» **AIM OF THE EXERCISE**: Go line by line through the entries and show those that hold the string "react".

Web page revision data:

■ ■ ■ ■ ■

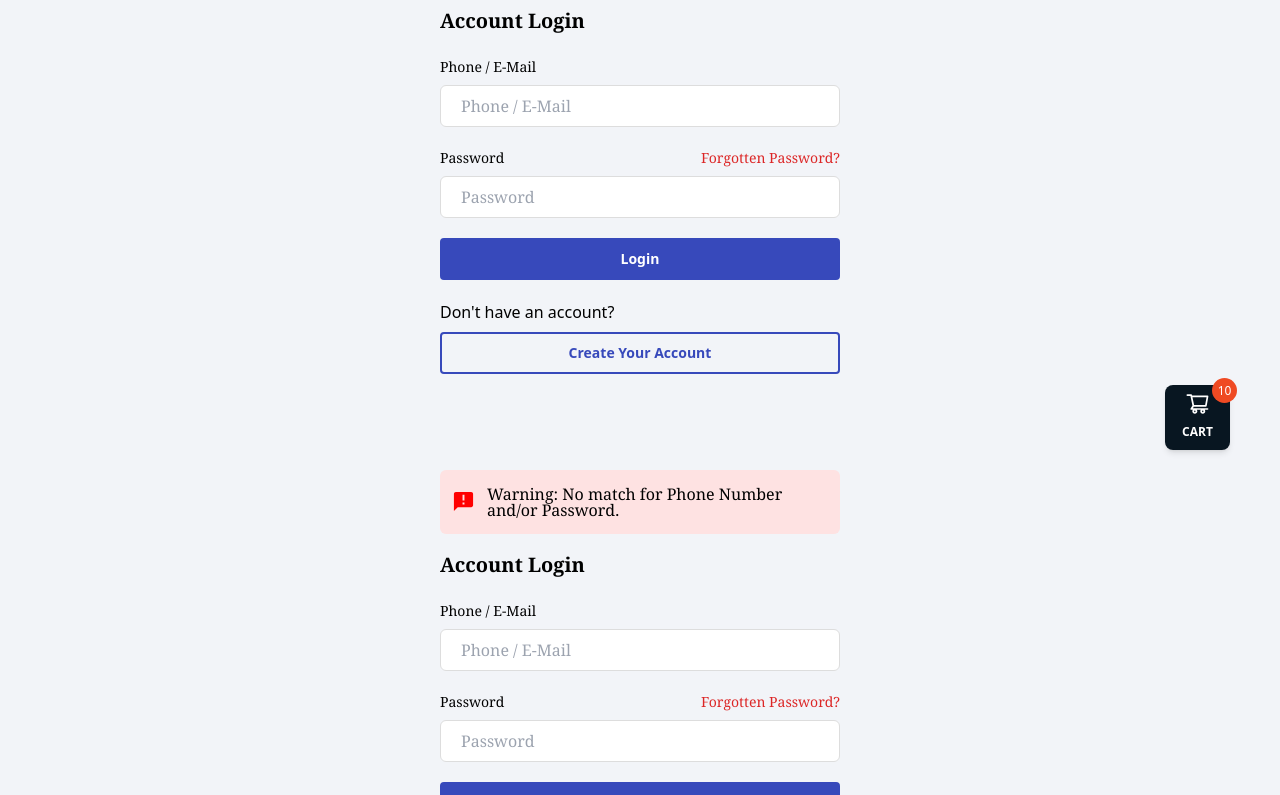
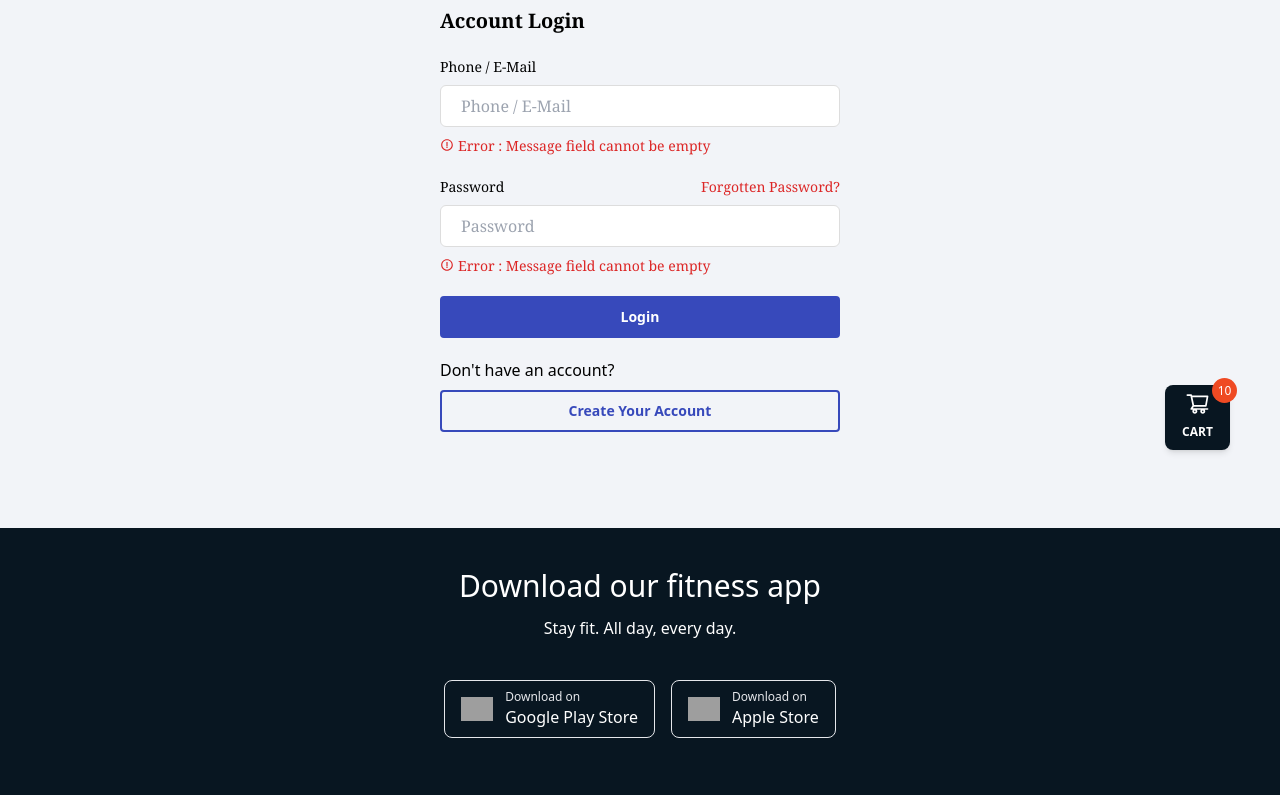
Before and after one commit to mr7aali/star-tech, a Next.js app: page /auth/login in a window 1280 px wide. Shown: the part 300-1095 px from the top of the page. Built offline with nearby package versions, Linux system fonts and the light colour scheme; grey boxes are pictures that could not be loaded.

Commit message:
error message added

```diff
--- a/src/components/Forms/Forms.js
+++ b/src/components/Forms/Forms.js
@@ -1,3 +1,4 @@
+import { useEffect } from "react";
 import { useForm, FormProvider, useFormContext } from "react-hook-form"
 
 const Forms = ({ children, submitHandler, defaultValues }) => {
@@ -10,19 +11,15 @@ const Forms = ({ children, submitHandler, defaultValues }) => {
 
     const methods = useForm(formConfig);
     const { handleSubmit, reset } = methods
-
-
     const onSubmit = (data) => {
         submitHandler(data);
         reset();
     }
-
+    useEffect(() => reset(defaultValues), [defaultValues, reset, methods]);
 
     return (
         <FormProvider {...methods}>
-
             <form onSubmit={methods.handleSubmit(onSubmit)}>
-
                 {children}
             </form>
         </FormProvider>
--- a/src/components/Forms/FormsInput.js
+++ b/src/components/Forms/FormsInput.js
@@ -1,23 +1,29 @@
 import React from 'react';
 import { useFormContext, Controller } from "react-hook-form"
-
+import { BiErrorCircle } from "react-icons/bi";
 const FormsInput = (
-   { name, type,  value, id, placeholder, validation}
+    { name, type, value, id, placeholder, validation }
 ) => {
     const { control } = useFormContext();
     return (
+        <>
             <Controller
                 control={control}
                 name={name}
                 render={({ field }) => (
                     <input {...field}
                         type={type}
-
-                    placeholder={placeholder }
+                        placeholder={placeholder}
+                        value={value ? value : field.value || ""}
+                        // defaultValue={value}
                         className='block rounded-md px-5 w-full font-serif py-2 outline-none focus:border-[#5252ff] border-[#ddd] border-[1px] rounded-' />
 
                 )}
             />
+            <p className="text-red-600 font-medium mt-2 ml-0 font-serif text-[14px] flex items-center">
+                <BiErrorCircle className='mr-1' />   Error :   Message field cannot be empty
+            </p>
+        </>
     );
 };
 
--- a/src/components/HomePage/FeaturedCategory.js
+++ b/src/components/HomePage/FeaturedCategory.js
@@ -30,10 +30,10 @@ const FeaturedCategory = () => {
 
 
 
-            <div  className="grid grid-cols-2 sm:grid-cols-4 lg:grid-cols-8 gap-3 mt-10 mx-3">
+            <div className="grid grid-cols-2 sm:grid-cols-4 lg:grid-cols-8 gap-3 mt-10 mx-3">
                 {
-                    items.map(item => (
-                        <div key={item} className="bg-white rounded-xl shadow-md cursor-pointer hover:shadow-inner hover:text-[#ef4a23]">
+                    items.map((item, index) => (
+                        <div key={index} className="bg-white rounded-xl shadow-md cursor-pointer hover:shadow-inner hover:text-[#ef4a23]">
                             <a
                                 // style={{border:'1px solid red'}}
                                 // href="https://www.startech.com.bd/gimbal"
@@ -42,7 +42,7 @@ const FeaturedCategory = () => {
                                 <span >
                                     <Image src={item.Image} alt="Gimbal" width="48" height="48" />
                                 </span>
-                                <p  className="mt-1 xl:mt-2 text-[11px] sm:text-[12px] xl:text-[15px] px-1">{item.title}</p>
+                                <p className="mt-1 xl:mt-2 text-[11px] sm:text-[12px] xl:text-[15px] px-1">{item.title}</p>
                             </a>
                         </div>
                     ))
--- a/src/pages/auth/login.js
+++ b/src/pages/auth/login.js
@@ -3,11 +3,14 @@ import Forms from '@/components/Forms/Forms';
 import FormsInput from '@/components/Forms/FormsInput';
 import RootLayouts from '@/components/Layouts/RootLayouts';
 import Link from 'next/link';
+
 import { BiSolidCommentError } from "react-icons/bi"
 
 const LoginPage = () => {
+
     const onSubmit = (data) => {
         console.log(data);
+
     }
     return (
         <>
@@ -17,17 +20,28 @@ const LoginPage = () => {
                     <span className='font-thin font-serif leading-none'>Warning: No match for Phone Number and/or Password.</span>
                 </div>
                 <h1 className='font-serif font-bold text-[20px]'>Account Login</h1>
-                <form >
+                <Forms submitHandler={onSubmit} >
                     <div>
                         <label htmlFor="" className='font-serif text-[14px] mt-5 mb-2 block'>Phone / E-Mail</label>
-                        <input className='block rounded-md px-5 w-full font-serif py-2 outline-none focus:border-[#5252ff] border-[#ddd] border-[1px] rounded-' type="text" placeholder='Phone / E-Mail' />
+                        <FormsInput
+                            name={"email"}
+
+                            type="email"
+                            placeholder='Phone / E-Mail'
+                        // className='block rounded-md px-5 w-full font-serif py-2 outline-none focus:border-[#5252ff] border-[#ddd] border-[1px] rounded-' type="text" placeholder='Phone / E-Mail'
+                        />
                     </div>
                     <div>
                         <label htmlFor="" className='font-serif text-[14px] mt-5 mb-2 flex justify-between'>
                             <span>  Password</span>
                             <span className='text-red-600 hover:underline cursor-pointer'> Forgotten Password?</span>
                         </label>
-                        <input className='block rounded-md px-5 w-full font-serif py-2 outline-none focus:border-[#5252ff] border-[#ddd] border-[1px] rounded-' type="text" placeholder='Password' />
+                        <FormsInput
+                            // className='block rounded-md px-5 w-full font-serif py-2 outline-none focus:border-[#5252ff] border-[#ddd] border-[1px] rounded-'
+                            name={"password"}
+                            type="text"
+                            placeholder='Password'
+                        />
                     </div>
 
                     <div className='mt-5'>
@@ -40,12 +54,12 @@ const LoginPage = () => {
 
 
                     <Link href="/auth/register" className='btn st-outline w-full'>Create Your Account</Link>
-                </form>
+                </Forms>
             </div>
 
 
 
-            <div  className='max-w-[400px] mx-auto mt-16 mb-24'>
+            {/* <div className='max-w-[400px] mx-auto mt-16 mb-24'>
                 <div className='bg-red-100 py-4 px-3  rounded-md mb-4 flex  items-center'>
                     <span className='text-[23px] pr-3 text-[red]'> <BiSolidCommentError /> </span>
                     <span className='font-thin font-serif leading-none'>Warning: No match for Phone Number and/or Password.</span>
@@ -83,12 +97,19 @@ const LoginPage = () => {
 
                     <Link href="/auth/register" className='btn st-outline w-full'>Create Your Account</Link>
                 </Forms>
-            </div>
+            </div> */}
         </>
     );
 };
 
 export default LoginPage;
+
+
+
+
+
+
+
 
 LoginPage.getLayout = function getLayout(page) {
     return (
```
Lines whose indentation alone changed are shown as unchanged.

■ ■ ■ ■ ■

» **ANSWER SECTION**:
+import { useEffect } from "react";
 import { useForm, FormProvider, useFormContext } from "react-hook-form"
 import React from 'react';
 import { useFormContext, Controller } from "react-hook-form"
+import { BiErrorCircle } from "react-icons/bi";
 import { BiSolidCommentError } from "react-icons/bi"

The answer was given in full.